Economists say tribe gets better deal under House gamble plan
The state's top economists just concluded their forecast for the revenue they expect to be generated by the House and Senate Indian Gambling compact and came up with the following numbers:
The House bill will bring in $257.2 million in the first year, even though it strips the tribe of black jack and banked card games. Economists said the tribe will benefit greatly from having exclusive operation of Las Vegas-style slot machines outside of Miami-Dade and Broward counties and are expected to expand the number of games they operate by 10 percent a year -- as they have done in the recent past. The House bill, however, only requires the tribe to pay $100 million in revenue sharing.
"We believe there has been growth and there will continue to be some growth going forward regardless of whether there is table games or not,'' said Amy Baker, director of the legislature's Economic and Demographic Research division.
By contrast, the Senate bill, which gives the tribe full casinos -- including black jack, slot machines, roulette and craps -- is close in its estimate that the tribe should be required to pay $400 million a year in annual revenue sharing.
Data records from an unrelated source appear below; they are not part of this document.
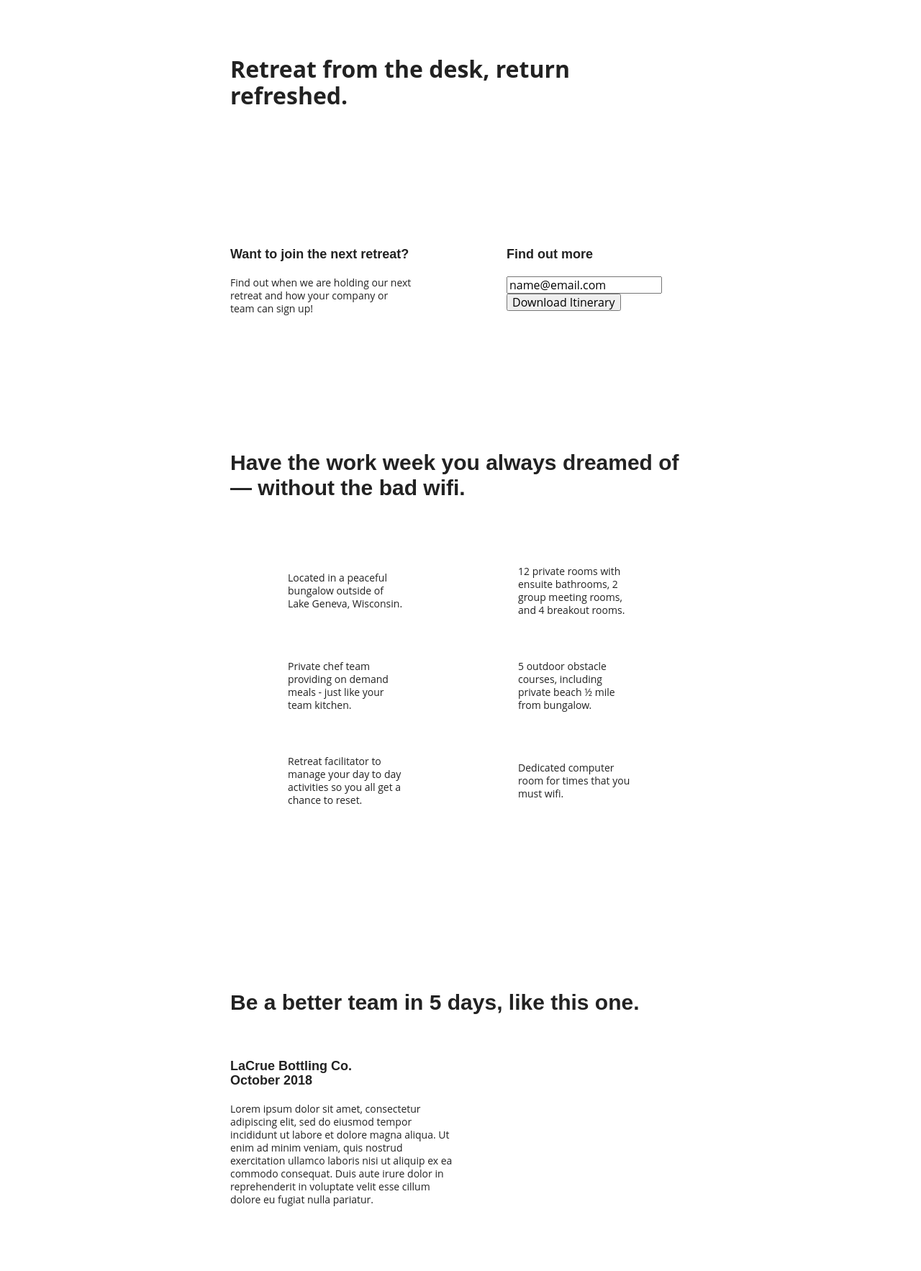
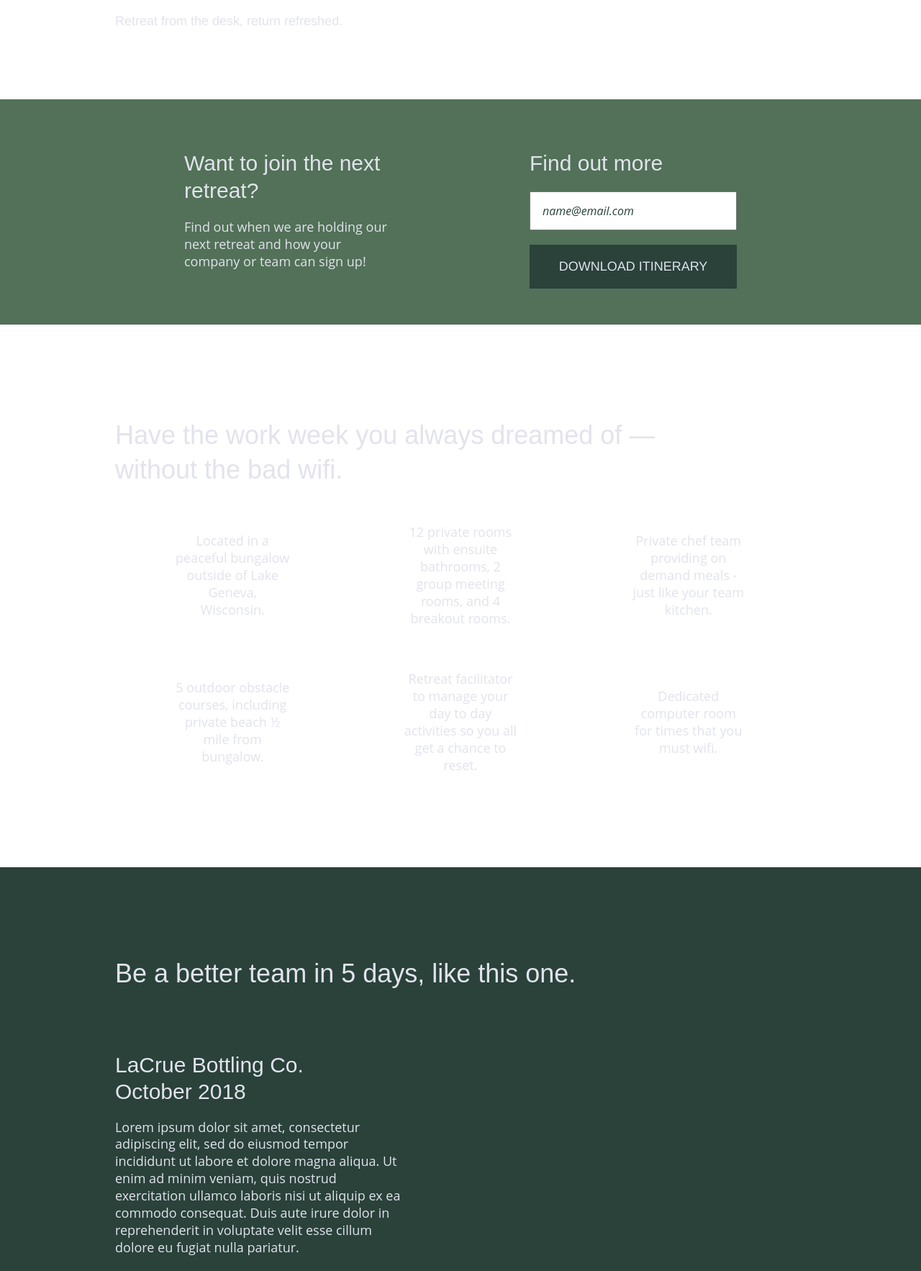
Before and after one commit to crista-codes/unplugged-retreat, a website built with Parcel: page index.html in a window 1280 px wide. Shown: the part 160-1926 px from the top of the page at 72% size. Built offline with nearby package versions, Linux system fonts and the light colour scheme.

Commit message:
Added background colors and styles to main.css file.

```diff
--- a/css/main.css
+++ b/css/main.css
@@ -106,6 +106,7 @@ html {
 body {
   font-size: 1em;
   font-family: 'Open Sans', sans-serif;
+  color: #e2e3ed;
   text-align: left;
 }
 
@@ -121,14 +122,16 @@ a {
 
 h2 {
     font-family: 'Poppins', sans-serif;
+    font-weight: 500;
     font-size: 1.875em;
   }
 
   h3,
   h4 {
     font-family: 'Poppins', sans-serif;
+    font-weight: 500;
+    font-size: 1.125em;
     margin: 20px 0;
-    font-size: 1.125em;
   }
 
   p {
@@ -233,13 +236,47 @@ header nav ul {
         flex-flow: row wrap;
 }
 
+.hero-area h1 {
+    font-size: 2.25em;
+    font-family: 'Poppins', Helvetica, Arial, sans-serif;
+    font-weight: 500;
+    line-height: 1.2;
+  }
+
 /* Aside */
 
 aside {
+    background-color: #527158;
     display: flex;
     justify-content: center;
     align-items: center;
     flex-flow: row wrap;
+}
+
+aside .form{
+    margin-top: 30px;
+  }
+
+  input[type=text] {
+    box-sizing: border-box;
+    width: 100%;
+    color: #2a423a;
+    font-style: italic;
+    padding: 1em;
+  }
+
+  input[type=button] {
+    width: 100%;
+    padding: 20px 0;
+    margin-top: 20px;
+    background-color: #2a423a;
+    font-family: 'Poppins', Helvetica, Arial, sans-serif;
+    font-weight: 500;
+    font-size: 1.125em;
+    color: #e2e3ed;
+    border: none;
+    text-align: center;
+    text-transform: uppercase;
   }
 
 /* Features */
@@ -267,12 +304,14 @@ aside {
   }
 
   .features p {
+      text-align: center;
       margin: 0;
   }
 
   /* Reviews */
 
 .reviews {
+    background-color: #2a423a;
     display: flex;
     justify-content: center;
     flex-flow: row wrap;
@@ -280,6 +319,7 @@ aside {
 
   .reviews h2 {
         margin-bottom: 40px;
+        line-height: 1;
   }
 
   .reviews h3 {
@@ -292,6 +332,7 @@ aside {
    ========================================================================== */
 
    .mission {
+    background-color: #527158;
     display: flex;
     justify-content: center;
     align-items: center;
@@ -299,6 +340,7 @@ aside {
   }
 
   .contact-section {
+    background-color: #2a423a;
     display: flex;
     justify-content: center;
     align-items: center;
@@ -314,6 +356,7 @@ aside {
    ========================================================================== */
 
 .faq {
+    background-color: #527158;
     display: flex;
     justify-content: center;
     align-items: center;
@@ -321,6 +364,7 @@ aside {
   }
 
   .faq .content-wrapper {
+      margin: 50px 0 0 0;
     display: flex;
     justify-content: center;
     align-items: center;
@@ -329,10 +373,15 @@ aside {
 
   .faq h2 {
         margin-bottom: 40px;
+        line-height: 1;
   }
 
   .faq-content {
         margin-bottom: 50px;
+  }
+
+  .faq-content h4 {
+    line-height: 1.333;
   }
 
 /* ==========================================================================
@@ -428,6 +477,16 @@ aside {
          margin: 100px 0;
       }
 
+      h2 {
+        font-size: 2.25em;
+        line-height: 1.333;
+    }
+
+    h3 {
+        font-size: 1.5em;
+        line-height: 1.25;
+    }
+
       /* Header */
     header {
             justify-content: space-around;
@@ -437,6 +496,10 @@ aside {
       header .content-wrapper {
             width: 100%;
             justify-content: space-between;
+      }
+
+      header figure {
+        width: 30%;
       }
 
       header nav {
@@ -451,6 +514,12 @@ aside {
             display: none;
       }
       /* Hero Area */
+
+      .hero-area h1 {
+        font-size: 3em;
+        line-height: 1;
+        margin: 0;
+    }
 
        /* Aside */
     aside .content-wrapper {
@@ -467,6 +536,11 @@ aside {
       }
 
        /* Features */
+
+       .features h2 {
+        margin-bottom: 20px;
+      }
+
     .features article {
             display: flex;
          justify-content: center;
@@ -485,8 +559,17 @@ aside {
          justify-content: space-between;
       }
 
+      .reviews h2 {
+        width: 85%;
+      }
+
       .reviews article div {
             width: 49%;
+      }
+
+      .reviews h3 {
+        width: 75%;
+        margin: 0;
     }
 
       /* Footer */
@@ -499,10 +582,20 @@ aside {
             display: flex;
             justify-content: space-between;
             align-items: center;
+            flex-direction: row;
       }
 
       footer .contact {
             margin-bottom: 0;
+      }
+
+      footer h4 {
+        font-size: 1.5em;
+        margin-bottom: 40px;
+      }
+
+      footer p {
+          line-height: 1.285;
       }
 
       footer .copyright {
@@ -534,6 +627,10 @@ aside {
             align-items: flex-start;
       }
 
+      .contact-content h4 {
+        font-size: 1.5em;
+      }
+
     /* ==========================================================================
      FAQ Page
      ========================================================================== */
@@ -549,18 +646,42 @@ aside {
       .faq h2 {
          width: 100%;
       }
+
+      .faq h4,
+  .faq p {
+      font-size: .875em;
+      line-height: 1.125;
   }
 }
 
 @media only screen and (min-width: 1200px) {
     /* Desktop styles */
 
+    header {
+        padding: 15px 0;
+      }
+
     .content-wrapper {
         max-width: 960px;
    }
 
+   h2 {
+    font-size: 2.25em;
+  }
+
+  h3,
+  h4 {
+      font-size: 1.875em;
+  }
+
+  p {
+      font-size: 1.125em;
+      line-height: 1.333;
+  }
+
     /* Hero */
    .hero-area h1 {
+       font-size: 1.125em;
        width: 60%;
    }
 
@@ -574,7 +695,12 @@ aside {
        width: 30%;
    }
 
+   .form-description p {
+    font-size: 1.125em;
+  }
+
    /* Features */
+
    .features h2 {
        width: 90%;
    }
@@ -584,8 +710,17 @@ aside {
    }
 
    /* Reviews */
+
+   .reviews h2 {
+    padding-bottom: 50px;
+  }
+
   .reviews article div {
     width: 42%;
+  }
+
+  footer h4 {
+    font-size: 1.875em;
   }
 
 /* ==========================================================================
@@ -594,6 +729,11 @@ aside {
    .mission h2,
    .contact-section .content-wrapper h2 {
        width: 95%;
+       font-size: 3em;
+   }
+
+   .contact-content h4 {
+    font-size: 1.875em;
   }
 
 /* ==========================================================================
@@ -601,7 +741,15 @@ aside {
   ========================================================================== */
    .faq h2 {
        width: 100%;
+       font-size: 3em;
    }
+
+   .faq h4,
+  .faq p {
+      font-size: 1.125em;
+      line-height: 1;
+  }
+
 }
 
 
```
Lines whose indentation alone changed are shown as unchanged.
The economists, sitting as the Revenue Estimating Conference, said the state can expect $504 million in the first year.
The economists arrived at their estimate by assuming the tribe can pay $400 million in the first year if the deal is inked by July 1, they will lose one-twelfth of that as they first payment is not likely to be made until August 1. They then add in the $137.5 million now being held in reserve because the current agreement has been invalidated.
Economists expect the tribe to face some competition from the Senate plan to also expand gambling at horse and dog track and jai alai frontons around the state but they continue to believe the $400 million is realistic.
Rep. Bill Galvano, the chairman of the House committee that authorized the tribal gaming bill, said the estimate is the proof they need to tell federal regulators that by giving the tribe exclusivity to slot machines outside of South Florida is a very valuable exchange for revenue sharing.
"It's a reasonable expectation and corroboration that they are getting something of value,'' he said.
Tribe spokesman Gary Bitner said the Seminoles would not comment. "The Tribe prefers not to comment on the various proposals being raised in the Legislature,'' he said.